Your goal
Across the entries below, how many lines contain the string "shadow"? Only the number is wanted.
*** Opening of Records to use ***
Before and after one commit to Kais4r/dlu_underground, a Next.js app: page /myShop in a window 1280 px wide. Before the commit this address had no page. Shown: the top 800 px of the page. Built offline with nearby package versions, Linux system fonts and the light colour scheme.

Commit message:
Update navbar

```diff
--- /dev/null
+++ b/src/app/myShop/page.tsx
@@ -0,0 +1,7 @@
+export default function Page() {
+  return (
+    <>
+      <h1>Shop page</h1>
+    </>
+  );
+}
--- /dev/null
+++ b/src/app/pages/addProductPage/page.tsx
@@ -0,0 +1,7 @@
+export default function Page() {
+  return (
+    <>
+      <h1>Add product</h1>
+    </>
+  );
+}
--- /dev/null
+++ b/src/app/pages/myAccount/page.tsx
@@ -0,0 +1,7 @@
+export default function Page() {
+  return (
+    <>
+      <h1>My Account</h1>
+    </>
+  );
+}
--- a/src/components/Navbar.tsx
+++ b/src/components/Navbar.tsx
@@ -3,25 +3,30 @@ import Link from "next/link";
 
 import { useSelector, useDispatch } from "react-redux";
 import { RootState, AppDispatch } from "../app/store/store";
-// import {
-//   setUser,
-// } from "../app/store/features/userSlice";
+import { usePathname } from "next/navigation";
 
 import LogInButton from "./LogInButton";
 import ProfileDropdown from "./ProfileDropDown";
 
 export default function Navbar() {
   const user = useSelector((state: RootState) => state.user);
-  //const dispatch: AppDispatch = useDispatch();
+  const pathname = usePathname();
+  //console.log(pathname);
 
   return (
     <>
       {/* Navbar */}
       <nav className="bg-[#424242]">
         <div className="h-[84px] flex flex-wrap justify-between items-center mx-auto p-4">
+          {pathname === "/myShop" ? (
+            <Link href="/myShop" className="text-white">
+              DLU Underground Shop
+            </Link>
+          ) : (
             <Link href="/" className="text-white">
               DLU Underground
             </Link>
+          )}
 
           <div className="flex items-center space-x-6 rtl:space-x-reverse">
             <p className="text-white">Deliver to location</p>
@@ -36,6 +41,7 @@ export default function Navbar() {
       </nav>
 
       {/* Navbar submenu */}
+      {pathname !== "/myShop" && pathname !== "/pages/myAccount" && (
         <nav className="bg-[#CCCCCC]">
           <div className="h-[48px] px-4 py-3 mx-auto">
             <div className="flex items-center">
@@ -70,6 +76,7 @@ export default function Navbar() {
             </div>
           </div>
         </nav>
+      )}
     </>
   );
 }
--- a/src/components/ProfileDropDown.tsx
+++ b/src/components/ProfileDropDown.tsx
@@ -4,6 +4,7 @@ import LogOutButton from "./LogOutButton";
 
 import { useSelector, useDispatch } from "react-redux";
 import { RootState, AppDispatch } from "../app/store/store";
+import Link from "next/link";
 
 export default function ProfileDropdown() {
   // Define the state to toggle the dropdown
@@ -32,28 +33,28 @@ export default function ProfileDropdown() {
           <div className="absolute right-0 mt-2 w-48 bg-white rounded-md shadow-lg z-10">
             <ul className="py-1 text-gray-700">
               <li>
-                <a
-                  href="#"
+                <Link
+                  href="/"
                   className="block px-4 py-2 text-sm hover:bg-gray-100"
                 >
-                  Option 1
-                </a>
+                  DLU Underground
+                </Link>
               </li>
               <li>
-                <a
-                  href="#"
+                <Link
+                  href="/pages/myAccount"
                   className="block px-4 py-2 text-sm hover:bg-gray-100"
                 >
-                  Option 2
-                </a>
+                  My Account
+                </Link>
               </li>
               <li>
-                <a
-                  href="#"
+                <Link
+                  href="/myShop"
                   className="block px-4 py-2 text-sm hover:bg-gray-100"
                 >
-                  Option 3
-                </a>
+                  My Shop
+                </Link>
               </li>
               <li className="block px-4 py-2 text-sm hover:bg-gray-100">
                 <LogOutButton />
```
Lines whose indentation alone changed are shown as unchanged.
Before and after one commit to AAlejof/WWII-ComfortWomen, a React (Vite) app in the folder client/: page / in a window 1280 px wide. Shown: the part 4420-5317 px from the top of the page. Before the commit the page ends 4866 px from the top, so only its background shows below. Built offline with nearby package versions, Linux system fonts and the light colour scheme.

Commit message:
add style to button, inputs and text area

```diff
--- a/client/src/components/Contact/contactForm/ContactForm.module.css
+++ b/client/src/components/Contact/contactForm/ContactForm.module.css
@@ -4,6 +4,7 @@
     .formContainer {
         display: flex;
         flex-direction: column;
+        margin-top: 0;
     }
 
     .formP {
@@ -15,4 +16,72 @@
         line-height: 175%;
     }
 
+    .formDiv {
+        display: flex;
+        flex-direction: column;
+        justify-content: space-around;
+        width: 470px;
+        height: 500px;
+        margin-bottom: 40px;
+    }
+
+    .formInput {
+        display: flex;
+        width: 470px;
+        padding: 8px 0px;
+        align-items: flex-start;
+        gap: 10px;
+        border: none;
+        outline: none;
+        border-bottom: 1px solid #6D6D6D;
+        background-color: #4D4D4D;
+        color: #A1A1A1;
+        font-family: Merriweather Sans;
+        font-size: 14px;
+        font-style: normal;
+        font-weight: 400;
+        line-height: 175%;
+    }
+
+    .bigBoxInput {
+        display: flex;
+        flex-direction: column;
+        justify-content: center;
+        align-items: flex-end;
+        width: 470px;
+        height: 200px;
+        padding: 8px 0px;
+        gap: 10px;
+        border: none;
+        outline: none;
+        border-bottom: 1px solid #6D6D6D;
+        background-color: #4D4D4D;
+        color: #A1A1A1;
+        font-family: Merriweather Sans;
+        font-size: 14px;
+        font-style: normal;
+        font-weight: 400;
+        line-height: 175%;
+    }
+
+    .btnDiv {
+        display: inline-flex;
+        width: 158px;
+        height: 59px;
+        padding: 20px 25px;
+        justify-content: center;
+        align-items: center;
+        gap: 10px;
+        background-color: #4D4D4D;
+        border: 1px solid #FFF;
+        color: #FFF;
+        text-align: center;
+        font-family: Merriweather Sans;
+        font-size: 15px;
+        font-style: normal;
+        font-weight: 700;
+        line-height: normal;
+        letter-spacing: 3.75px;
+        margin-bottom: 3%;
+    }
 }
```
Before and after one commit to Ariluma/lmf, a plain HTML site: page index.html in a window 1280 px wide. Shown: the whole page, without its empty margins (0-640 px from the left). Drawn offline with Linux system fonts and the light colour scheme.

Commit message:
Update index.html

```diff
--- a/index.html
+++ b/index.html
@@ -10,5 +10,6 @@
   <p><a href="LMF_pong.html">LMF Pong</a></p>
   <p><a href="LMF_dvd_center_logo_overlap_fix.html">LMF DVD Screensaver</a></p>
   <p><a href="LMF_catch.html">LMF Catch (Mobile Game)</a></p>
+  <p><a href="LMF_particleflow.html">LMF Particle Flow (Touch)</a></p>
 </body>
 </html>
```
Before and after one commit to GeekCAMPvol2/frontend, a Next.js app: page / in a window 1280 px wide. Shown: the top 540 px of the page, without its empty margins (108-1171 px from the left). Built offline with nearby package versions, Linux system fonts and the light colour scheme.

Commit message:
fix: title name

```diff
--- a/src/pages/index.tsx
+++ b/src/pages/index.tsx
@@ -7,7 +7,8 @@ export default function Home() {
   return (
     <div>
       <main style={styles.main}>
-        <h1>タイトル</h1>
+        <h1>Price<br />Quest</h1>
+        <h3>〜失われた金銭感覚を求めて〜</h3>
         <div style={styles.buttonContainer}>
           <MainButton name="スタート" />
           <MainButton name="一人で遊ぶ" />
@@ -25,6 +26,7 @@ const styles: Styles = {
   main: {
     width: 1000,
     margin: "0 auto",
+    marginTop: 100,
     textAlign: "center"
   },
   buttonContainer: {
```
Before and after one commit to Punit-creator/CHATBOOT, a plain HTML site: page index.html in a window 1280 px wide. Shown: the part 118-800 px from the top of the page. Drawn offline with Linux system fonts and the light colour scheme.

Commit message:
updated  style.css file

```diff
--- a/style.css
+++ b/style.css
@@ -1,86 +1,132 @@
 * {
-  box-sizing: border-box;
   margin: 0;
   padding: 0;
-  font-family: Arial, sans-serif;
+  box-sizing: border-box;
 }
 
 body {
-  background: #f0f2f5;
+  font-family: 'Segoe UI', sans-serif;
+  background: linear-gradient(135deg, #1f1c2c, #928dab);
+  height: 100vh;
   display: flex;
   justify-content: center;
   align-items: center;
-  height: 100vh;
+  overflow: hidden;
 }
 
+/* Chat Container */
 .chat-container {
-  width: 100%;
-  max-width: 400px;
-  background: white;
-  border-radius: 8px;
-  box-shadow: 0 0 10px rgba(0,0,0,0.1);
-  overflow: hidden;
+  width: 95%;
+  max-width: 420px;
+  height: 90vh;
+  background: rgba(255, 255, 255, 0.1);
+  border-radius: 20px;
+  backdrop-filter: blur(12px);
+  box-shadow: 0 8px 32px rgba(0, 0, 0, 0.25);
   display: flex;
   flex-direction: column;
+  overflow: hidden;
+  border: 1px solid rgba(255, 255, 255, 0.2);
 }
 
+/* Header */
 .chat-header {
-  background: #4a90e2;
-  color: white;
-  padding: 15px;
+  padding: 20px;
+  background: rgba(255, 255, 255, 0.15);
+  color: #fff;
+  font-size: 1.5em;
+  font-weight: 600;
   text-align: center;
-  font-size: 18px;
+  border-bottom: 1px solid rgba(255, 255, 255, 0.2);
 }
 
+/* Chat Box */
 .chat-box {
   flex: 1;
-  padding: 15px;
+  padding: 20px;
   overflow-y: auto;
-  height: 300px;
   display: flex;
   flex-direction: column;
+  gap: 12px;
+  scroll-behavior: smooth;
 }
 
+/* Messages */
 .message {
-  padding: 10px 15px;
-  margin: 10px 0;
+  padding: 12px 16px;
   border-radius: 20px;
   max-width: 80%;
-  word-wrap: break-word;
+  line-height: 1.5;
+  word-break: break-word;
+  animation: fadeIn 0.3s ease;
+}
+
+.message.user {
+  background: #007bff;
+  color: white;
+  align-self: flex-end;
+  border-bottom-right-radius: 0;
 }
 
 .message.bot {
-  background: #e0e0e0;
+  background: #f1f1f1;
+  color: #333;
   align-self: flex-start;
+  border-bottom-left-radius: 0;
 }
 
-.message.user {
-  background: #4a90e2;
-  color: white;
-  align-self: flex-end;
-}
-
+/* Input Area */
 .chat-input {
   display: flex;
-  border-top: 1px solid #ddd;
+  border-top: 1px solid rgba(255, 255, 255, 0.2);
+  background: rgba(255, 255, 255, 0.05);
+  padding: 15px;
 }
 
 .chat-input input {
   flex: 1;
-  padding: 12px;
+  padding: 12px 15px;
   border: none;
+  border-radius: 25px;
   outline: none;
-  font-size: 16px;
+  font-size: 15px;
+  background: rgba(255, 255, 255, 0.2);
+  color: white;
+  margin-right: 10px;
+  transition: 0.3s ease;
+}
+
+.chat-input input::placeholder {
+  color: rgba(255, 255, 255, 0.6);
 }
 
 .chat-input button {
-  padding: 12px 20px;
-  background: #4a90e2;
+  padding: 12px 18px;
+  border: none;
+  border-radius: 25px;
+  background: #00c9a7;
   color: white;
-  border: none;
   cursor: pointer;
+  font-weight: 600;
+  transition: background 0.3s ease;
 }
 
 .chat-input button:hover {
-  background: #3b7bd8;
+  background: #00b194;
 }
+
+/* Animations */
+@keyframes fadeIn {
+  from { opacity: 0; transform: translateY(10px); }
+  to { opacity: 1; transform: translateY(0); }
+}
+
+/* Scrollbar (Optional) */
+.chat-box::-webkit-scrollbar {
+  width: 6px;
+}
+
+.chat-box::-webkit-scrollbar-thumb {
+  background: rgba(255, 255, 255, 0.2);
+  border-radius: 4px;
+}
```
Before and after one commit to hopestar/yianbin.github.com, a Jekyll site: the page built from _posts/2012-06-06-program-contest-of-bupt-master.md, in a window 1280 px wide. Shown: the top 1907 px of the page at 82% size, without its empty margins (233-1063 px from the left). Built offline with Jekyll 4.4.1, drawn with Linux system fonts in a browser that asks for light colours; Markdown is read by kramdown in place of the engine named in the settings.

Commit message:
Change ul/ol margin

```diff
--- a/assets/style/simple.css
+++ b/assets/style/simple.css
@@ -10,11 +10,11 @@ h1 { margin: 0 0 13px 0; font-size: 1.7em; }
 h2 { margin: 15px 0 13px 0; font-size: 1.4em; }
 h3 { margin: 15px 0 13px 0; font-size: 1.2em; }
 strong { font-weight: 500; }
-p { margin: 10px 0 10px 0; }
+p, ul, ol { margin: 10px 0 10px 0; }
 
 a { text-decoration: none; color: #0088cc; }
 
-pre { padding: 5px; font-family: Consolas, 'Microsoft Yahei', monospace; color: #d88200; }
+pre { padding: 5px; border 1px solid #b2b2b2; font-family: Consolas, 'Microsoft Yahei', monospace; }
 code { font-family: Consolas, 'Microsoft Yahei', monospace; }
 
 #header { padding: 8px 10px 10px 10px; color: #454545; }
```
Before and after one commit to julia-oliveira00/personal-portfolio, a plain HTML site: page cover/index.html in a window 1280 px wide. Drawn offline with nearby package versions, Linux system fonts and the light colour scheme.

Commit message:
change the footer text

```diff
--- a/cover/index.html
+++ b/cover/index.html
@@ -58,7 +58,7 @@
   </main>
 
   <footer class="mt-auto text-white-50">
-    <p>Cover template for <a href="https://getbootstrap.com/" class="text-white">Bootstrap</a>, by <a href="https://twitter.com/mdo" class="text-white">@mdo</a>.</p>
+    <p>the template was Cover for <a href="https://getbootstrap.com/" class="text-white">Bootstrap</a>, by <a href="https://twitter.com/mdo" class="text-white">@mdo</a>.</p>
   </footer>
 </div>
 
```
*** Close of Records to use ***
Finished task
3